Spring Hope, Bailey and Middlesex received no violations in recent annual state-issued water reports, but seven of the 10 wells supplying water to the towns were listed as being highly susceptible to potential contamination.
The N.C. Department of Environment and Natural Resources conducts yearly assessments of all drinking water sources across the state, listing all sources of water and rating the susceptibility of all wells to potential contaminant sources.
“It is important to understand that a susceptibility rating of ‘Higher’ does not imply poor water quality, only the system’s potential to become contaminated by potential contaminant sources in the assessment area,” according to the Source Water Assessment Program reports, which indicated all samples were taken in April 2017.
Spring Hope draws its potable water from groundwater in four wells inside the town’s limits. Well No. 4 at the elementary school is rated Higher. Well No. 6 is rated Moderate. Well No. 1 at Ash Street is rated Higher. And Well No. 2 at Montgomery Street is rated Higher.
Bailey’s water supply is pumped from the Bedrock Aquifer to two deep wells located in the north and northwest potions of town. Well No. 1 is rated Moderate and Well No. 2 is rated Higher.
Middlesex uses water from four wells located in the town that draw from the Coastal Plains Aquifer. Well No. 1 is rated Higher, Well No. 2 is rated Moderate, Well No. 4 is rated Higher and Well No. 5 is rated Higher.
The assessment also tracks 150 possible contaminants in drinking water mostly measured in parts per million, equivalent to one minute in two years or a single penny in $10,000.
Spring Hope water contains the inorganic contaminant fluoride on the high end in Wells No. 1 and 2 and the low end in Wells No. 4 and 6. On the high end, Well No. 1 has 0.64 ppm and Well No. 2 has 0.52 ppm. Likely sources of fluoride are erosion of natural deposits, teeth-strengthening additive of discharges from fertilizer and aluminum factories.
Bailey has copper in its water measured at 0.16 ppm. Copper at either well doesn’t rise to the level of required action such as water treatment. Corrosion of plumbing pipes is a likely copper source.
Middlesex water contains dichloroethylene — a highly flammable, colorless liquid with a sharp, harsh odor — at a rate of 0.9 parts per billion, which is equal to one minute in 2,000 years or one cent out of $10 million. The likely source is discharge from industrial chemical factories.
“Drinking water, including bottled water, may reasonably be expected to contain at least small amounts of some contaminants. The presences of contaminant does not necessarily indicate that water poses a health risk,” according to a statement included in the reports from the Environmental Protection Agency.
The elderly, infants and pregnant women may be more vulnerable to drinking water contaminants, according to the reports, which are described as snapshots of last year’s water quality including details about sources, contents and comparisons of municipal water supplies.

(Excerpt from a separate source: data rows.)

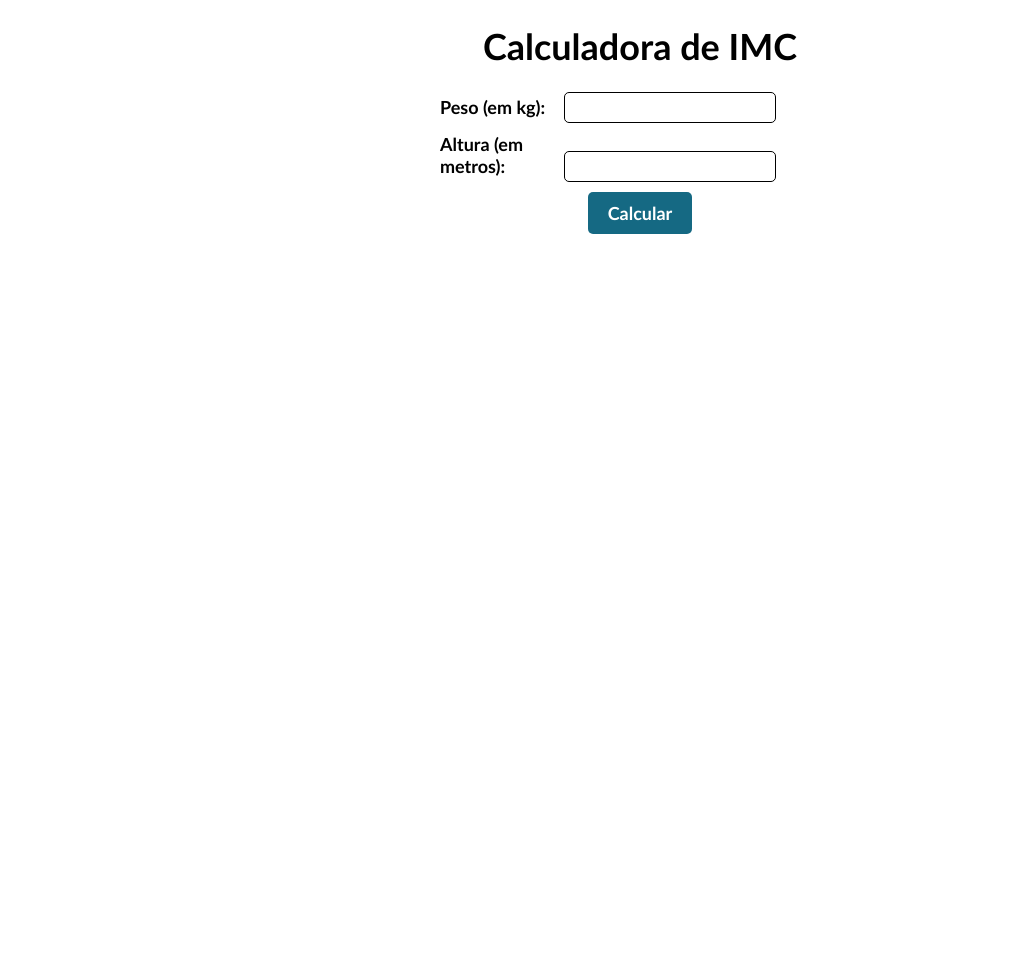
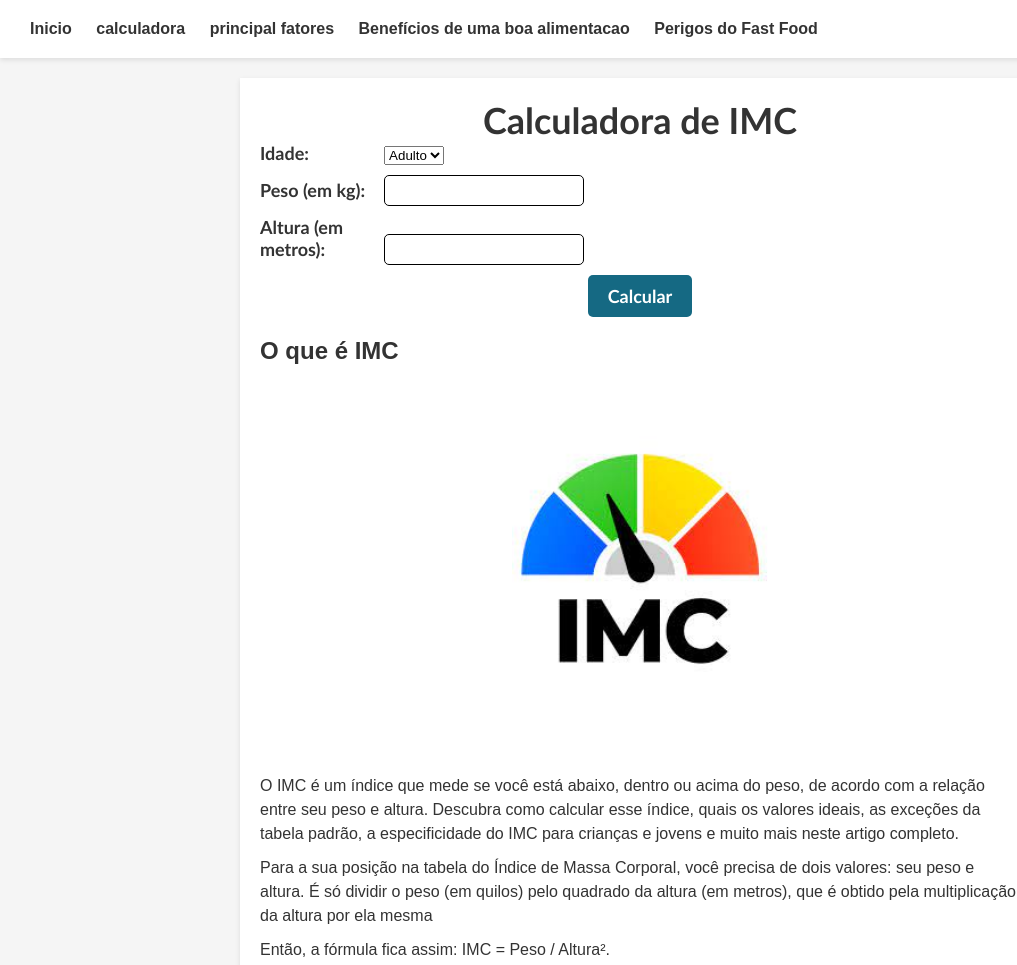
Before and after one commit to j0a0hi4g0/IMC, a plain HTML site: page pags/imc.html in a window 1280 px wide. Shown: the top 965 px of the page, without its empty margins (0-1017 px from the left). Before the commit the page ends 800 px from the top, so only its background shows below. Drawn offline with Linux system fonts and the light colour scheme; files that its build step writes are made by us from their sources.

Commit message:
commit 9

```diff
--- a/css/imc.css
+++ b/css/imc.css
@@ -1,4 +1,4 @@
-.container {
+.contain {
     width: 400px;
     margin: 0 auto;
   }
--- a/js/imc.js
+++ b/js/imc.js
@@ -1,6 +1,21 @@
-function calcularIMC() {
+function selecionarCalculadora() {
+    var idade = document.getElementById("idade").value;
+    if (idade == "idoso") {
+      document.getElementById("peso").value = "";
+      document.getElementById("altura").value = "";
+      document.getElementById("resultado").innerHTML = "";
+    }
+  }
+
+  function calcularIMC() {
+    var idade = document.getElementById("idade").value;
     var peso = parseFloat(document.getElementById("peso").value);
     var altura = parseFloat(document.getElementById("altura").value);
-    var imc = peso / (altura * altura);
+    var imc = 0;
+    if (idade == "adulto") {
+      imc = peso / (altura * altura);
+    } else if (idade == "idoso") {
+      imc = 1.3 * peso / (altura * altura);
+    }
     document.getElementById("resultado").innerHTML = "Seu IMC é " + imc.toFixed(2);
   }
--- a/pags/imc.html
+++ b/pags/imc.html
@@ -2,17 +2,49 @@
 <html>
   <head>
     <title>Calculadora de IMC</title>
+    <link rel="stylesheet" href="../css/style.css">
     <link rel="stylesheet" type="text/css" href="../css/imc.css">
+  </head>
+  <body>
+    <header>
+          <nav>
+        <ul>
+          <li><a href="../index.html">Inicio</a></li>
+
+          <li><a href="../pags/imc.html">calculadora</a></li>
+          <li><a href="../pags/princ.html">principal fatores</a></li>
+          <li><a href="../pags/beneficios.html">Benefícios de uma boa alimentacao</a></li>
+          <li><a href="../pags/perigos.html">Perigos do Fast Food</a></li>
+
+        </nav>
+    </header>
+    <main>
+
+
+
+
+      <!DOCTYPE html>
+      <html>
+        <head>
+          <title>Calculadora de IMC</title>
+          <link rel="stylesheet" type="text/css" href="style.css">
         </head>
         <body>
           <div class="container">
             <h1>Calculadora de IMC</h1>
             <div class="input-wrapper">
-        <label for="peso">Peso (em kg): </label>
+              <label for="idade">Idade:</label>
+              <select id="idade" onchange="selecionarCalculadora()">
+                <option value="adulto">Adulto</option>
+                <option value="idoso">Idoso</option>
+              </select>
+            </div>
+            <div class="input-wrapper">
+              <label for="peso">Peso (em kg):</label>
               <input type="number" id="peso" />
             </div>
             <div class="input-wrapper">
-        <label for="altura">Altura (em metros): </label>
+              <label for="altura">Altura (em metros):</label>
               <input type="number" id="altura" />
             </div>
             <button onclick="calcularIMC()">Calcular</button>
@@ -21,3 +53,28 @@
           <script src="../js/imc.js"></script>
         </body>
       </html>
+
+    <section>
+      <h2>O que é IMC</h2>
+      <div class="alimentos">
+        <img src="../img/imc.jpeg" alt="" width="40%">
+      </div>
+      &nbsp;
+      &nbsp;
+      &nbsp;
+      &nbsp;
+      &nbsp;
+      <p>O IMC é um índice que mede se você está abaixo, dentro ou acima do peso, de acordo com a relação entre seu peso e altura. Descubra como calcular esse índice, quais os valores ideais, as exceções da tabela padrão, a especificidade do IMC para crianças e jovens e muito mais neste artigo completo.</p>
+    <p>Para a sua posição na tabela do Índice de Massa Corporal, você precisa de dois valores: seu peso e altura. É só dividir o peso (em quilos) pelo quadrado da altura (em metros), que é obtido pela multiplicação da altura por ela mesma</p>
+  <p>Então, a fórmula fica assim: IMC = Peso / Altura².</p>
+  </section>
+
+
+
+  </main>
+
+</body>
+</html>
+
+  </body>
+</html>
--- /dev/null
+++ b/pags/perigos.html
@@ -0,0 +1,48 @@
+<!DOCTYPE html>
+<html>
+  <head>
+    <meta charset="UTF-8">
+    <title>Saúde e Bem-Estar</title>
+    <link rel="stylesheet" type="text/css" href="../css/style.css">
+  </head>
+  <body>
+    <header>
+      <h1>Saúde e Bem-Estar</h1>
+      <nav>
+        <ul>
+          <li><a href="../index.html">Inicio</a></li>
+          <li><a href="../pags/imc.html">calculadora</a></li>
+          <li><a href="../pags/princ.html">principal fatores</a></li>
+          <li><a href="../pags/beneficios.html">Benefícios de uma boa alimentacao</a></li>
+          <li><a href="../pags/perigos.html">Perigos do Fast Food</a></li>
+
+        </nav>
+    </header>
+    <main>
+        <div class="titulo">
+        <section>
+          <h2> Alimentação saudável </h2>
+          <p>Na correria do dia a dia, preferimos buscar a praticidade e rapidez em alguns momentos, por exemplo, na alimentação. Quando não sobra tempo para preparar refeições completas e balanceadas, a saída é recorrer aos famosos fast foods – termo em inglês, utilizado para se referir a alimentos preparados de maneira rápida como hambúrgueres, pizzas, cachorro-quentes, batatas fritas além de sobremesas e outros.</p>
+
+        </section>
+      </div>
+        <div class="alimentos">
+          <img src="../img/fast-food-2021-10-13-09-29-31-utc-765x413.jpg" alt="" width="90%">
+        </div>
+        &nbsp;
+        &nbsp;
+        &nbsp;
+        &nbsp;
+        &nbsp;
+
+        <section>
+          <p>O consumo de comidas rápidas se popularizou e vem crescendo ao longo dos anos, tornando o Brasil um dos maiores consumidores do mundo. Além da rapidez no preparo e a grande diversidade de restaurantes e lanchonetes que os oferecem, o custo dos alimentos também é atrativo, se fazendo presente na rotina dos adultos e, também, na das crianças, pois alguns alimentos são oferecidos com brinquedos de brinde.</p>
+        <p>
+            O excesso desses alimentos pode trazer prejuízos sérios à nossa saúde, entre eles, a obesidade, desenvolvimento de problemas cardiovasculares, diabetes, risco de infartos e desnutrição, pois os alimentos são carentes dos nutrientes necessários para o bom funcionamento e saúde do organismo. Além disso,  explica Ângelo Almeida, nutricionista e professor da Unit-PE, o consumo de alimentos de pouca qualidade, ricos em açúcares e gorduras, pode causar danos nas funções cerebrais e piorar os sintomas de transtornos como depressão e ansiedade.
+        </p>
+        </section>
+
+    </main>
+
+</body>
+</html>
```
Also changed, not shown: index.html (+1 -0 lines), pags/beneficios.html (+1 -0 lines), pags/princ.html (+1 -0 lines), img/fast-food-2021-10-13-09-29-31-utc-765x413.jpg (added), img/imc.jpeg (added). Lines whose indentation alone changed are shown as unchanged.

The report lists ways residents can protect their source water, including proper disposal of chemicals and taking used motor oil to a recycling center.
Each report ends with information about fats, oils and grease. Each time residents dump bacon grease or other such contaminants, they are contributing to a costly problem in sewer collection systems.
Fat, oils and grease clog pipes and can lead to wastewater backing up into parks, yards, streets and drinking water sources. The reports provide tips to help maintain a well-run sewer system.
*Original article online at http://www.springhopeenterprise.com/stories/towns-water-susceptible-to-contamination,184863
Note from the Fluoride Action Network
High fluoride emissions were documented in a 1988 test of emissions from American Rockwool, Inc. in Spring Hope. American Rockwool makes insulation materials: Rock Wool, Slag, and Silica Mineral. The report notes:
“The main purpose of the test was to determine fluoride emissions when producing rockwool with spent pot linings (SPL) salvaged from ALCOA’s aluminum production operations. It was desired to show to what extent fluoride emissions increase when SPL is substituted for coke. It was also desired to show to what extent the addition of lime decreases fluoride emissions. The filter used for fluoride testing was weighed for particulate determination. Sulfur dioxide was also measured… According to Ken Schuster, the real fluoride concern is that actual fluoride emissions not exceed six (6) pounds per hour and that the annual fluoride increase due to using SPL not exceed three tons.”